But nothing has been heard from the developer since, prompting gamers to speculate what’s keeping Valve from finally launching and eventually releasing to the retail markets “Half Life 3.”
However, one astute gamer disclosed that the reason why Valve has not made any headway on “Half Life 3” is due to the fact that the developer is also working on “Portal 3,” cites the Youth Health Mag.
But instead of coming up with two different games, Valve is reportedly working to combine both “Half Life 3” and “Portal 3” and launch it altogether as one. This theory was actually posted on Reddit by one user named as Inexort.
Sharing the same universe
Inexort actually explained the connection between “Portal” and “Half Life” as the two video games share the same universe.
He said that Aperture Science is a rival business to Black Mesa. In Episode 2 of “Half Life 2,” players were confronted with the Borealis for the first time. Borealis was featured on “Portal 2” as being part of the drydock.
“Portal 1” and “Portal 2” were released after “Half Life 2” while Episode 2 was launched with “Portal 1” that introduced the Borealis.
Instead of releasing a new “Half Life” game, Valve opted to release “Portal 2” which gave gamers the opportunity to visit the drydock.
Based on initial gameplay information on “Half Life 3,” Gordon Freeman has to get closer with the Aperture Science in order to get to the Borealis. Thus, he might be force to use the Aperture Science technique.
Inexort explains that the final point is that a player might get a Portal Gun which integrates Portal game mechanics in “Half Life 3.” It is not difficult to surmise that “Portal 2” could have been the way to make people comfortable with the game mechanics in preparation for “Half Life 3.”
Ready to make the sequel
When “Half Life 3” has been confirmed, Gabe Newell explained that they will be doing the sequel should Valve employees agree to do it.

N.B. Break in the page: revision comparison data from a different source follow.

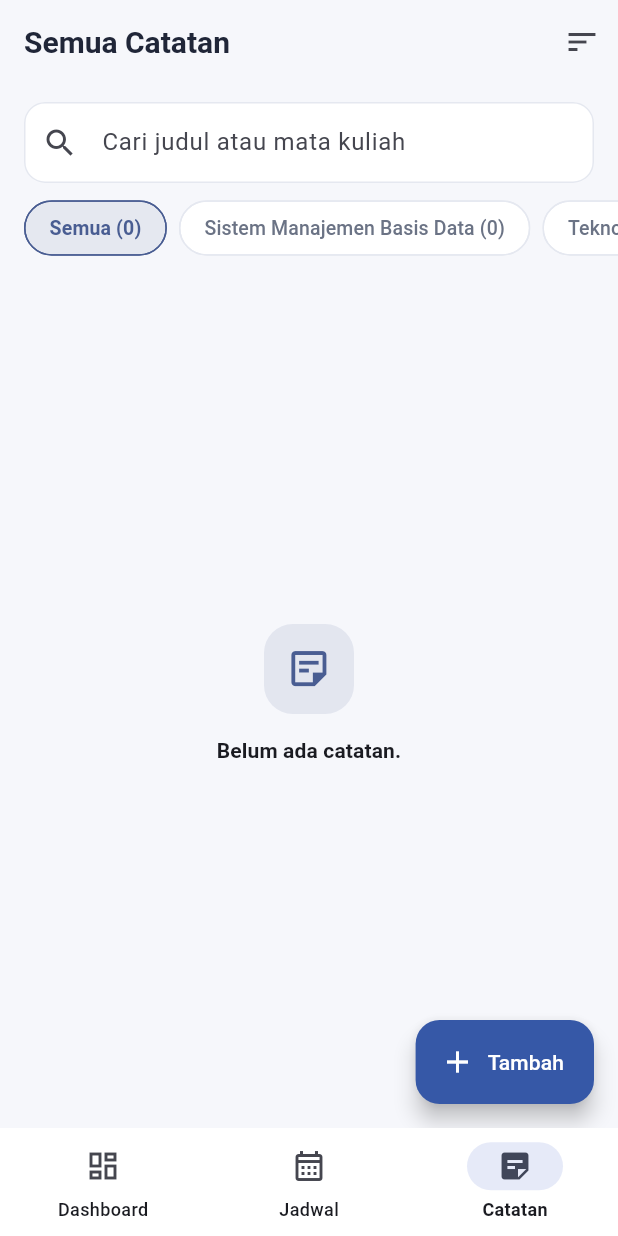
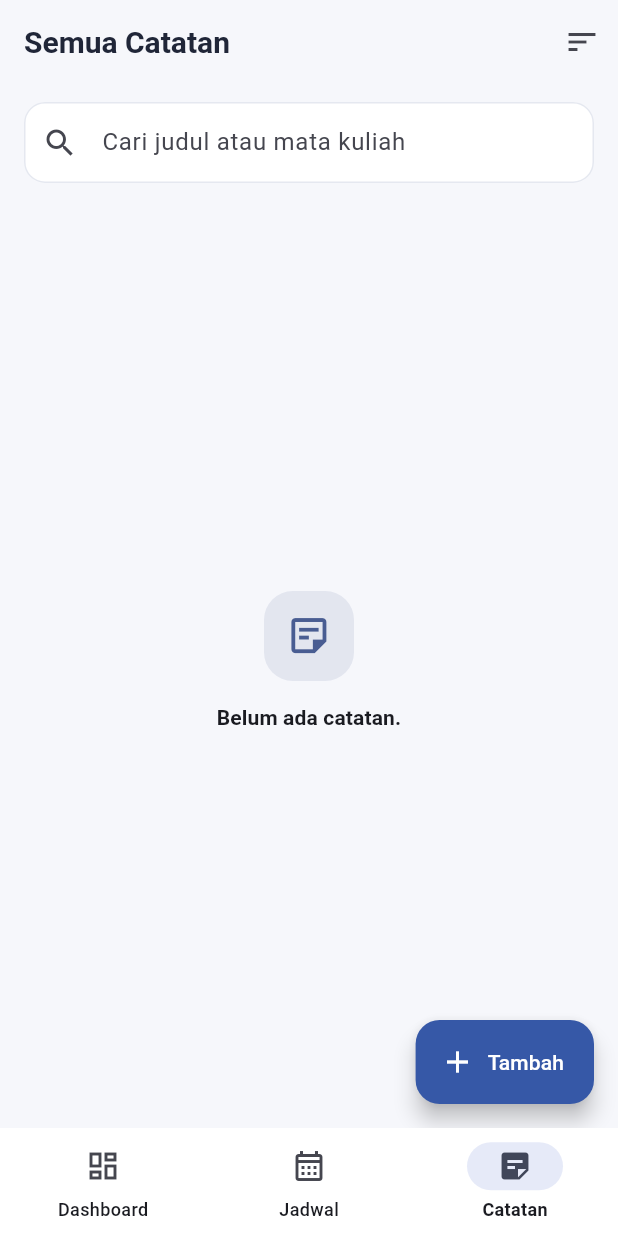
Before and after one commit to nandarifaldo9-sudo/StudyLog, a Flutter app: the screen it shows after launch, item 3 of the bottom bar chosen, on a phone screen of 412 x 824 dp. Run offline on Flutter 3.47's test engine with Material 3 defaults, Android fonts, the phone set to English and light mode, and no system bars; our stand-ins replace shared_preferences, sqflite; accounts and stored records are empty.

Commit message:
refactor: hapus fitur kelas khusus dan filter catatan yang tidak dipakai

```diff
--- a/lib/screens/daftar_catatan_page.dart
+++ b/lib/screens/daftar_catatan_page.dart
@@ -57,67 +57,6 @@ class _DaftarCatatanPageState extends State<DaftarCatatanPage> {
               ),
       ),
       onChanged: (nilai) => setState(() => _kataKunci = nilai),
-    );
-  }
-
-  Widget _chipFilter({
-    required String label,
-    required int jumlah,
-    required Color warna,
-    required bool dipilih,
-    required VoidCallback onTap,
-  }) {
-    return Padding(
-      padding: const EdgeInsets.only(right: 8),
-      child: ChoiceChip(
-        key: Key('filter_$label'),
-        label: Text('$label ($jumlah)'),
-        selected: dipilih,
-        showCheckmark: false,
-        shape: const StadiumBorder(),
-        selectedColor: warna.withAlpha(36),
-        backgroundColor: Colors.white,
-        side: BorderSide(color: dipilih ? warna : Desain.garis),
-        labelStyle: TextStyle(
-          color: dipilih ? warna : Desain.teksRedup,
-          fontWeight: dipilih ? FontWeight.w700 : FontWeight.w500,
-          fontSize: 13,
-        ),
-        onSelected: (_) => onTap(),
-      ),
-    );
-  }
-
-  Widget _barisFilter(CatatanViewModel vm, JadwalViewModel jadwalViewModel) {
-    final mataKuliah = {
-      ...warnaMataKuliah.keys,
-      ...jadwalViewModel.semuaMataKuliah,
-      ...vm.semua.map((catatan) => catatan.mataKuliah),
-    };
-    return SizedBox(
-      height: 44,
-      child: ListView(
-        key: const Key('filterScroll'),
-        scrollDirection: Axis.horizontal,
-        padding: const EdgeInsets.symmetric(horizontal: 16),
-        children: [
-          _chipFilter(
-            label: 'Semua',
-            jumlah: vm.jumlah,
-            warna: Theme.of(context).colorScheme.primary,
-            dipilih: _mataKuliah == null,
-            onTap: () => setState(() => _mataKuliah = null),
-          ),
-          for (final mk in mataKuliah)
-            _chipFilter(
-              label: mk,
-              jumlah: vm.jumlahUntuk(mk),
-              warna: warnaUntuk(mk),
-              dipilih: _mataKuliah == mk,
-              onTap: () => setState(() => _mataKuliah = mk),
-            ),
-        ],
-      ),
     );
   }
 
@@ -208,7 +147,6 @@ class _DaftarCatatanPageState extends State<DaftarCatatanPage> {
             padding: const EdgeInsets.fromLTRB(16, 12, 16, 8),
             child: _kolomPencarian(),
           ),
-          _barisFilter(vm, jadwalViewModel),
           if (adaFilter && hasil.isNotEmpty)
             Padding(
               padding: const EdgeInsets.fromLTRB(16, 8, 16, 0),
```
Also changed, not shown: lib/screens/kelola_jadwal_page.dart (+0 -40 lines), 7 other files.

Newell said that the only reason why he’d go back and do a super classic kind of product is if many people at Valve would say that they wanted to do it and have a reasonable explanation for it.
So doing another “Half Life” game and choosing to ignore the learnings that the developer got when it shipped out “Portal 2” would mean that he is not taking the advise too seriously because that has been proven to be a bad choice in the past.
Rectifying the situation would require that Valve develops “Half Life 3” and “Portal 3” and combined them into one game.
Because of the absence of a concrete announcement on the release date of “Half Life 3,” fans and gamers have resorted, as expected, to speculations.